Your goal
List each line of the data that holds the string "user", please.

Source information
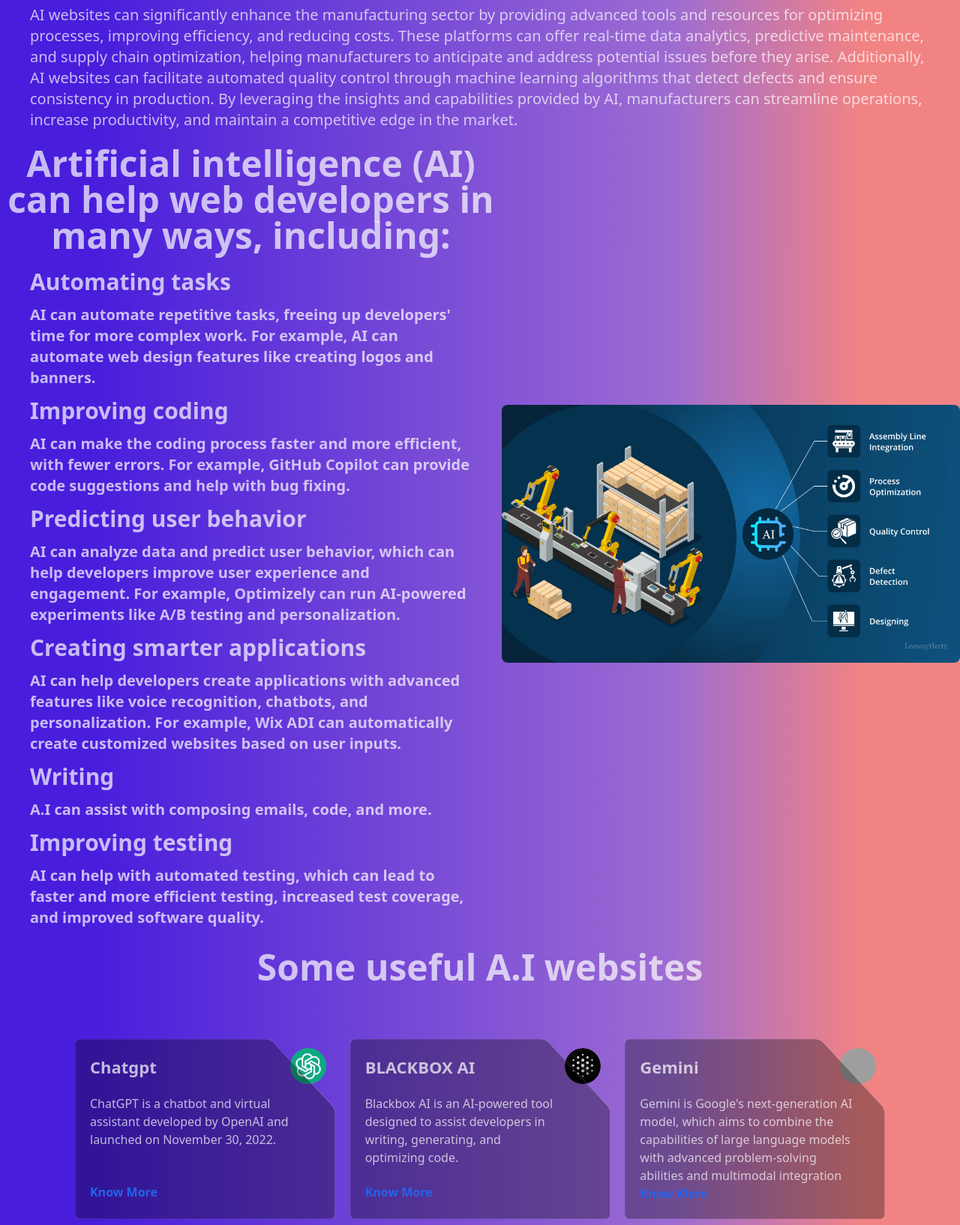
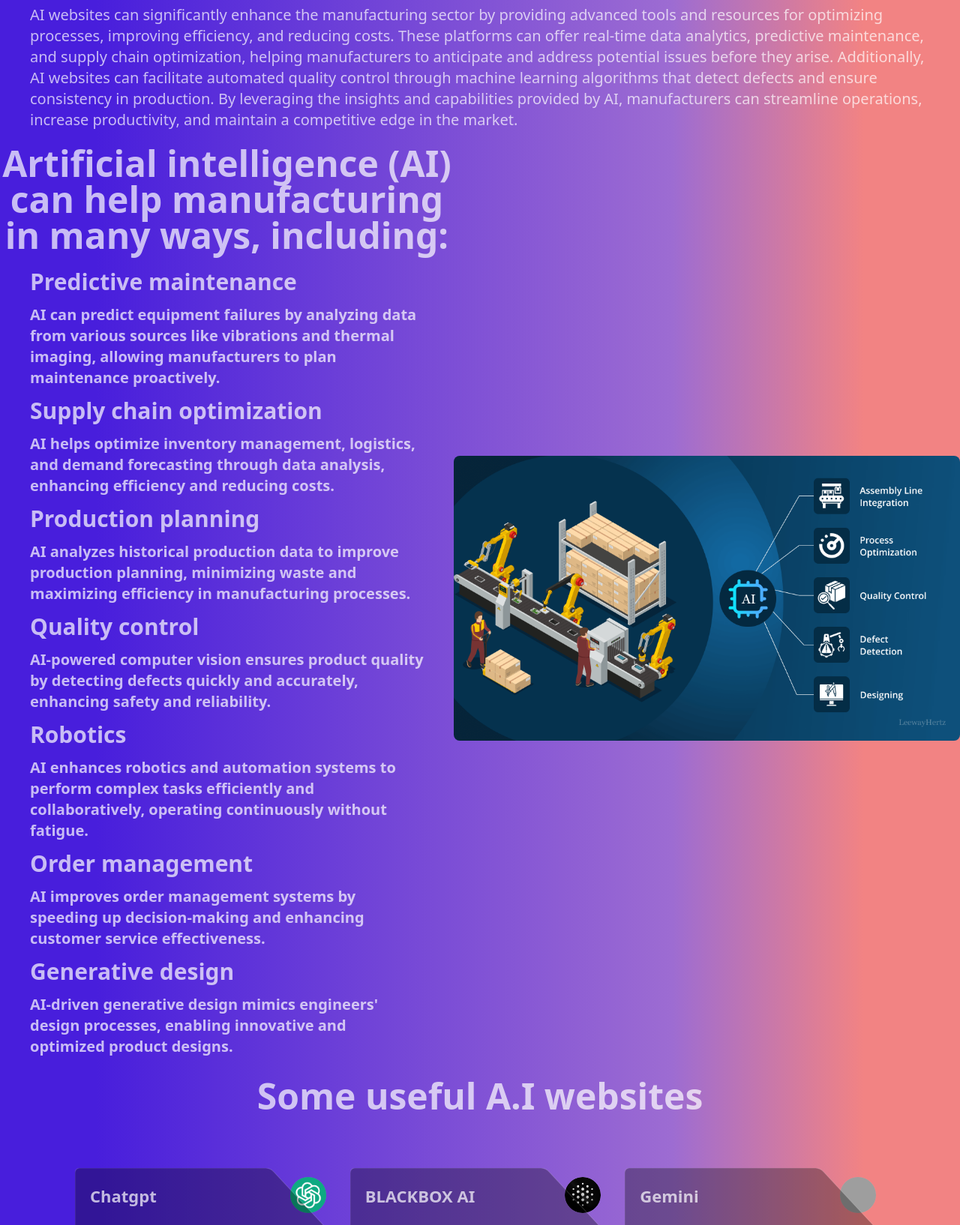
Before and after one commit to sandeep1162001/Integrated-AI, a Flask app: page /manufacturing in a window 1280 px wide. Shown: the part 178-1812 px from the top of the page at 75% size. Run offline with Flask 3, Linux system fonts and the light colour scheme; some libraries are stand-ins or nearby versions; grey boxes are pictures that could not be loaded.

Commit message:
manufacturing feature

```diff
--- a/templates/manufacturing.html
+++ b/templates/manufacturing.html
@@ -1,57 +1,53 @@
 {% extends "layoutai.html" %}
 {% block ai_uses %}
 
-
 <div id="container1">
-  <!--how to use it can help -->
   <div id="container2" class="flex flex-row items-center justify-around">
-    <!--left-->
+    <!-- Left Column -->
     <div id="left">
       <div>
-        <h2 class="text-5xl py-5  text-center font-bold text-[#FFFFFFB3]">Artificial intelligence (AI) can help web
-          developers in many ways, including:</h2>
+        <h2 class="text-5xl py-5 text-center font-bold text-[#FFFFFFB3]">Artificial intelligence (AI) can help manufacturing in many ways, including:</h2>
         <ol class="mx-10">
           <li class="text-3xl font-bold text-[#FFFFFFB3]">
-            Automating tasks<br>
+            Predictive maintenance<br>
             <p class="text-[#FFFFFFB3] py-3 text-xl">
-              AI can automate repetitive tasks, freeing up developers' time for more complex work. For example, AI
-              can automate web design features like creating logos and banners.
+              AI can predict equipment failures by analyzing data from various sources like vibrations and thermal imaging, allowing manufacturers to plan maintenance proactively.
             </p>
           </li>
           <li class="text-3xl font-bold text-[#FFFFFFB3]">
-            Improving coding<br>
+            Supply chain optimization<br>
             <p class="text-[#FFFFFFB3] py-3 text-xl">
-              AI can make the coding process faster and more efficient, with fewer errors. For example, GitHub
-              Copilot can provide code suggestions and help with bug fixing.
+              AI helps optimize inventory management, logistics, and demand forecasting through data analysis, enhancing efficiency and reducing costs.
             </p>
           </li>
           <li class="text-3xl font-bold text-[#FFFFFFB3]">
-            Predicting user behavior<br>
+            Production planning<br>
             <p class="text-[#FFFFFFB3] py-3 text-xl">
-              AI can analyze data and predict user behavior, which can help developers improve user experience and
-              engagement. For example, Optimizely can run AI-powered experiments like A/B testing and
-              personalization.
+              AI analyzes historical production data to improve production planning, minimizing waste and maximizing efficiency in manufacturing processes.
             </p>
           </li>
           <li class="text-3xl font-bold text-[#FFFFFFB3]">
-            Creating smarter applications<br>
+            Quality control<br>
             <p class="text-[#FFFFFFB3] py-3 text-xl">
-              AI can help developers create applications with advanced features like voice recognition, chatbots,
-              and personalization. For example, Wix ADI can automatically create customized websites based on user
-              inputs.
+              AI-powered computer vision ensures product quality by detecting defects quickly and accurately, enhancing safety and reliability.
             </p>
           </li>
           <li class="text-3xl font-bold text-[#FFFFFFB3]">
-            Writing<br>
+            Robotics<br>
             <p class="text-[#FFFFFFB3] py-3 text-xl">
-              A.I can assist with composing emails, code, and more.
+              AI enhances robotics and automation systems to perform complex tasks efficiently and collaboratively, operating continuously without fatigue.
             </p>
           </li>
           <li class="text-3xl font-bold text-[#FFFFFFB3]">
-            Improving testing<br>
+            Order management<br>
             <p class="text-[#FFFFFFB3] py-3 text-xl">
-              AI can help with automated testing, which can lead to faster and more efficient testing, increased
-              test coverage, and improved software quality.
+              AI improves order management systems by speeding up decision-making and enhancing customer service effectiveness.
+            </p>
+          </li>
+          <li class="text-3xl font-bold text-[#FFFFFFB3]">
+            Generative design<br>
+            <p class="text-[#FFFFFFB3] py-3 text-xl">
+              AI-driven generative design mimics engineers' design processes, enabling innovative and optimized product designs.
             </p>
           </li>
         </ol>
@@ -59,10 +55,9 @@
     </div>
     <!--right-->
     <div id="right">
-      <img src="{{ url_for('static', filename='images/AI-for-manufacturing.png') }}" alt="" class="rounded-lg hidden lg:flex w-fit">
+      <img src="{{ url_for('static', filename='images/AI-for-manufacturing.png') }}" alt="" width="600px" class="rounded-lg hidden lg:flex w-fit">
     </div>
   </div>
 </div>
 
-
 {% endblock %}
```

Completed exercise
-            Predicting user behavior<br>
-              AI can analyze data and predict user behavior, which can help developers improve user experience and
-              and personalization. For example, Wix ADI can automatically create customized websites based on user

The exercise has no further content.